ACS: Blood transfusions can save the lives of patients who have suffered major blood loss, but hospitals don’t always have enough or the right type on hand. In search of a solution, researchers have developed a promising substitute using blood’s oxygen-carrying component, hemoglobin. The in vitro study, reported in ACS’ journal Biomacromolecules, found that the modified hemoglobin was an effective oxygen carrier and also scavenged for potentially damaging free radicals.
Red blood cells are the most commonly transfused component of blood,
according to the U.S. National Heart, Lung, and Blood Institute. These
cells carry the protein hemoglobin, which performs the essential
function of delivering oxygen to the body’s tissues. Scientists have
tried developing chemically modified hemoglobin — which by itself is
toxic — as a blood substitute but have found that it forms
methemoglobin. This form of the protein doesn’t bind oxygen and thus
decreases the amount of oxygen that blood delivers in the body. In
addition, the generation of methemoglobin produces hydrogen peroxide,
which leads to cell damage. Hong Zhou, Lian Zhao, Yan Wu and colleagues
wanted to see if packaging hemoglobin in a benign envelope could get
around these problems.
The researchers developed a one-step method for wrapping hemoglobin
in polydopamine, or PDA, which has been widely studied for biomedical
applications. A battery of lab tests showed that the PDA-coated
hemoglobin effectively carried oxygen, while preventing the formation of
methemoglobin and hydrogen peroxide.
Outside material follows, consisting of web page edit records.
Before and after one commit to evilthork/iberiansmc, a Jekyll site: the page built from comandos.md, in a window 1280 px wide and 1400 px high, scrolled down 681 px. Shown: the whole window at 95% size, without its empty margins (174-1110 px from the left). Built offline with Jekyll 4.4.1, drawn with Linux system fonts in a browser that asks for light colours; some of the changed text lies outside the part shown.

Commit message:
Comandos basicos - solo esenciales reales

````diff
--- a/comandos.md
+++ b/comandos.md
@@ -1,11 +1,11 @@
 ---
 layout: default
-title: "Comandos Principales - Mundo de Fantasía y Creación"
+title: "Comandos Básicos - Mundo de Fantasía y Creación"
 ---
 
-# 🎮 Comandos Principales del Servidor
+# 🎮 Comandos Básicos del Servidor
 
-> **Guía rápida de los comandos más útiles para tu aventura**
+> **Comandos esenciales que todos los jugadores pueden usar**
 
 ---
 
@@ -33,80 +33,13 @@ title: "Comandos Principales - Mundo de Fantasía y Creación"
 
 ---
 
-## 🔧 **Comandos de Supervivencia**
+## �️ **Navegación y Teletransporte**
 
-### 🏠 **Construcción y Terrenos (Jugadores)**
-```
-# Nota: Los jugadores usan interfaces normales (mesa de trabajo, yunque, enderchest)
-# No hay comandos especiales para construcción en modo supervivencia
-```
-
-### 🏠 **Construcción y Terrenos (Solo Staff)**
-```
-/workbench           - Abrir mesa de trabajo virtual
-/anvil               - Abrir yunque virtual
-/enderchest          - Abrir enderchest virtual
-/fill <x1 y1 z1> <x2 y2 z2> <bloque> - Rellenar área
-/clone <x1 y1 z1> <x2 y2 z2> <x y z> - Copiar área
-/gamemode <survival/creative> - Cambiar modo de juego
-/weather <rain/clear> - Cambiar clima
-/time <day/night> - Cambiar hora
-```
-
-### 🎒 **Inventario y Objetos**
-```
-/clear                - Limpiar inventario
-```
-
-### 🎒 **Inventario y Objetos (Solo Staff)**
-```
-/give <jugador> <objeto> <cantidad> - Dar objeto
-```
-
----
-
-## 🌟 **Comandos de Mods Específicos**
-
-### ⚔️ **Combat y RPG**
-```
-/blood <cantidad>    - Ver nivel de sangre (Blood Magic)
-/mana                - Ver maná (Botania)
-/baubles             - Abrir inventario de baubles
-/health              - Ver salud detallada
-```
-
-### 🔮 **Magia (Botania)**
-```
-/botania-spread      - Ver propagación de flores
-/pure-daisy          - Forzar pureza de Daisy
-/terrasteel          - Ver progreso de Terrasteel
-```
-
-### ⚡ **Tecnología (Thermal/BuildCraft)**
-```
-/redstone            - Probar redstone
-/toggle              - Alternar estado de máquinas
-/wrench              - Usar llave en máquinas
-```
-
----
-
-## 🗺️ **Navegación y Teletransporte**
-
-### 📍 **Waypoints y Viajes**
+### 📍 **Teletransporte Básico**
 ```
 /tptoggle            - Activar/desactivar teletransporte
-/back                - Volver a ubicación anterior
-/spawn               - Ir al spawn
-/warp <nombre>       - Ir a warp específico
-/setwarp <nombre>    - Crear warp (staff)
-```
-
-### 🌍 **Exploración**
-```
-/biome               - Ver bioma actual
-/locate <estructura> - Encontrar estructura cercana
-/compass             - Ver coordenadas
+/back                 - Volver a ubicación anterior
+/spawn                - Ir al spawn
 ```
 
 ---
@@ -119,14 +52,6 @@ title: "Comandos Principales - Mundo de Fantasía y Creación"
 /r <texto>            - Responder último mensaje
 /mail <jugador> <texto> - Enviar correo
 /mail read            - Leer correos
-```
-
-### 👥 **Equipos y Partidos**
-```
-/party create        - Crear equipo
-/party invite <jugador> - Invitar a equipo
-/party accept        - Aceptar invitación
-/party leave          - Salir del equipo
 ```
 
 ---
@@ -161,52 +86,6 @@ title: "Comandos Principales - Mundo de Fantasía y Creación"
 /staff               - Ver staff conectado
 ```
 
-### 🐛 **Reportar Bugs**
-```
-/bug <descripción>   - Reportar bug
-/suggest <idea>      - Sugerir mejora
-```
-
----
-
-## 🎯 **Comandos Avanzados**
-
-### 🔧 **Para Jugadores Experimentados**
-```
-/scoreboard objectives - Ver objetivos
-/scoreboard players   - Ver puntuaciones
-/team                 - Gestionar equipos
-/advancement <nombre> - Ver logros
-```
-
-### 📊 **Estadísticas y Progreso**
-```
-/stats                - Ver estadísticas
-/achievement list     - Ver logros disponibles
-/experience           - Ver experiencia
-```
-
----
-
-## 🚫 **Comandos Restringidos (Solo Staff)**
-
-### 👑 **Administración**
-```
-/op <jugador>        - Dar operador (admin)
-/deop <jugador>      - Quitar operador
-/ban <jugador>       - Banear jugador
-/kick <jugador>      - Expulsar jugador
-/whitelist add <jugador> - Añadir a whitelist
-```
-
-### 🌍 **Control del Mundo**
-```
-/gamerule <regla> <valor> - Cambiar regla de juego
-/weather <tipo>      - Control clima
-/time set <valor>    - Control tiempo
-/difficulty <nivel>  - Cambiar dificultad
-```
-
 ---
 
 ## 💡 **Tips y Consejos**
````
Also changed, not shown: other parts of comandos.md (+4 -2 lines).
In addition, it caused minimal
cell damage, and acted as an effective antioxidant, scavenging for
potentially damaging free radicals and reactive oxygen species.
The authors acknowledge funding from the National Natural Science Foundation of China and the Beijing Natural Science Foundation.